Problem statement:
Below are records. Copy every line with "self" in it.

[Data entries]
------------------------------------
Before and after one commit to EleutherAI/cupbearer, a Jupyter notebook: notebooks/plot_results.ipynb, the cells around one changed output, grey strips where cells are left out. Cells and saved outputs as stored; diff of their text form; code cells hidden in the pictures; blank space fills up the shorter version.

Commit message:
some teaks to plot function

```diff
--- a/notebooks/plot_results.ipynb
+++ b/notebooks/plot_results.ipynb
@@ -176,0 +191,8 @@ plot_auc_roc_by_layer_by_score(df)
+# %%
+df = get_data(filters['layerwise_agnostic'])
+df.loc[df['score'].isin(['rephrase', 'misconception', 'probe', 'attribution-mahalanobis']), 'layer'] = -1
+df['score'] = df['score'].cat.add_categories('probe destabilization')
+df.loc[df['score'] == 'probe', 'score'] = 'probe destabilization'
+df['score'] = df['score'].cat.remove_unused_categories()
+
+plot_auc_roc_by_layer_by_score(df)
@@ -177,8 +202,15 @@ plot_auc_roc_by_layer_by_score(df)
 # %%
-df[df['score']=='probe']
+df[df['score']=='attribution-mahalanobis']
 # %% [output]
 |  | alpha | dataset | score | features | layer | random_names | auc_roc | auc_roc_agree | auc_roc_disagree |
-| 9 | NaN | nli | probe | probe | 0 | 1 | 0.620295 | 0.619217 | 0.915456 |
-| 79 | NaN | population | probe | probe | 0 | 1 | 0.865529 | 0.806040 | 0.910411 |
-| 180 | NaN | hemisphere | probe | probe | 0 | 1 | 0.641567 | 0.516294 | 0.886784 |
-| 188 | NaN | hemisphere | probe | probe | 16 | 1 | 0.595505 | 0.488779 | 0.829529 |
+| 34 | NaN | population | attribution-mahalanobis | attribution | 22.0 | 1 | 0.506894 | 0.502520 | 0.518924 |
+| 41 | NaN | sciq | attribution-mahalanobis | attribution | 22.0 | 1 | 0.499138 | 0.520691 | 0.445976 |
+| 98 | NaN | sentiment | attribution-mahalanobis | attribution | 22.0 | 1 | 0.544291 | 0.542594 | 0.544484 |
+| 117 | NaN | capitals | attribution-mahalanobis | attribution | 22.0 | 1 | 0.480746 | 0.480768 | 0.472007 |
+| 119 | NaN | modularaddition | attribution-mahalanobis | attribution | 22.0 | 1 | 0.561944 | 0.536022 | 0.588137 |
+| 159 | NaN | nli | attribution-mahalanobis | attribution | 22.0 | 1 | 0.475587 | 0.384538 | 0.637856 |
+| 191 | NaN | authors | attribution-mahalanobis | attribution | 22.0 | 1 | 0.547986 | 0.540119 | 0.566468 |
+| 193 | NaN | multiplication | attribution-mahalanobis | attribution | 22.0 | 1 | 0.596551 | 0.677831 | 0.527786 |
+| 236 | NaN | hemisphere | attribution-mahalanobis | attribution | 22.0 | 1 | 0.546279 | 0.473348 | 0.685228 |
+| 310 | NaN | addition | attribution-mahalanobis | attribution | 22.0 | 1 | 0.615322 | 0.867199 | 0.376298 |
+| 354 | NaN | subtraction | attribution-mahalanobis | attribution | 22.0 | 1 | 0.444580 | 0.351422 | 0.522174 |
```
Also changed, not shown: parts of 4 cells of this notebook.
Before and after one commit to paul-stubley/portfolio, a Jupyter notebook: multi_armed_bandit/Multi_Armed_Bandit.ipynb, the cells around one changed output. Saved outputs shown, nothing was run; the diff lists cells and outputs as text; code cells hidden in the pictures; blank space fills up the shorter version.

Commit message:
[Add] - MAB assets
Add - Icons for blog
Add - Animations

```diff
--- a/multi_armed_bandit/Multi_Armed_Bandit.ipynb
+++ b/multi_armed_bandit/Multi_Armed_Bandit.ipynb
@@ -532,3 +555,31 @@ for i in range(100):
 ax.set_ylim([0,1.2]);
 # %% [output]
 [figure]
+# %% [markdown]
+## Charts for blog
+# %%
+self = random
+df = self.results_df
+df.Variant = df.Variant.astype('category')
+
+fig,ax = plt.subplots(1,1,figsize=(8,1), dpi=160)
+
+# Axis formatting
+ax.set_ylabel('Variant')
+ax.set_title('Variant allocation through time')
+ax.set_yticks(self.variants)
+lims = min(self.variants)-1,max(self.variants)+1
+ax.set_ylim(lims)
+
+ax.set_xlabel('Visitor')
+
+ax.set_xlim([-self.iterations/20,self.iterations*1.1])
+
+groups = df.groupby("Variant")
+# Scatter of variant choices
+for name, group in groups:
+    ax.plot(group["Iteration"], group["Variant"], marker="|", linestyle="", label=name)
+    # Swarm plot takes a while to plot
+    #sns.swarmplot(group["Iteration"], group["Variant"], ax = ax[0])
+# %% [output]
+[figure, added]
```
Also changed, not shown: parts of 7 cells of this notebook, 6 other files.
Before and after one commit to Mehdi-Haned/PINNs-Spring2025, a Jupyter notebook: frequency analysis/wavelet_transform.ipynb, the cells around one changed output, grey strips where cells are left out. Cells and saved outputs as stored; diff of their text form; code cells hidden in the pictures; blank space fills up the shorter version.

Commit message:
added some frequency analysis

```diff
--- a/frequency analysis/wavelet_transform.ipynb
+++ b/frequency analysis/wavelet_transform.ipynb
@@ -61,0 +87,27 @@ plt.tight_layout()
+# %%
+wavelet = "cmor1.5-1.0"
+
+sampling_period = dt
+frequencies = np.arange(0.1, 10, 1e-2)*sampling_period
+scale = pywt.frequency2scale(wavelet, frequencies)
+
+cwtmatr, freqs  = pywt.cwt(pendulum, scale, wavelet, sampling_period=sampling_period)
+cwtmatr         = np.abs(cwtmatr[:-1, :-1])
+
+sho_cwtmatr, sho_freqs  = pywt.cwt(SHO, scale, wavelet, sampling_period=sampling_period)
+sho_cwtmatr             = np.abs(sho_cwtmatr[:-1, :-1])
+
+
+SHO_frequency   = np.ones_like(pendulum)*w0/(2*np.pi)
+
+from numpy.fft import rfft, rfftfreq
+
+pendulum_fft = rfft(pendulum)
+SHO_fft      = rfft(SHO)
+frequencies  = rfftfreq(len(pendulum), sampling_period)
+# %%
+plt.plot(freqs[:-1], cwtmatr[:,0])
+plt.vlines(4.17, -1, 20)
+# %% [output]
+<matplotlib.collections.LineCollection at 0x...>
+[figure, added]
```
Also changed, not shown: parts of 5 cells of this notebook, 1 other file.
------------------------------------
Result:
+self = random
+df = self.results_df
+ax.set_yticks(self.variants)
+lims = min(self.variants)-1,max(self.variants)+1
+ax.set_xlim([-self.iterations/20,self.iterations*1.1])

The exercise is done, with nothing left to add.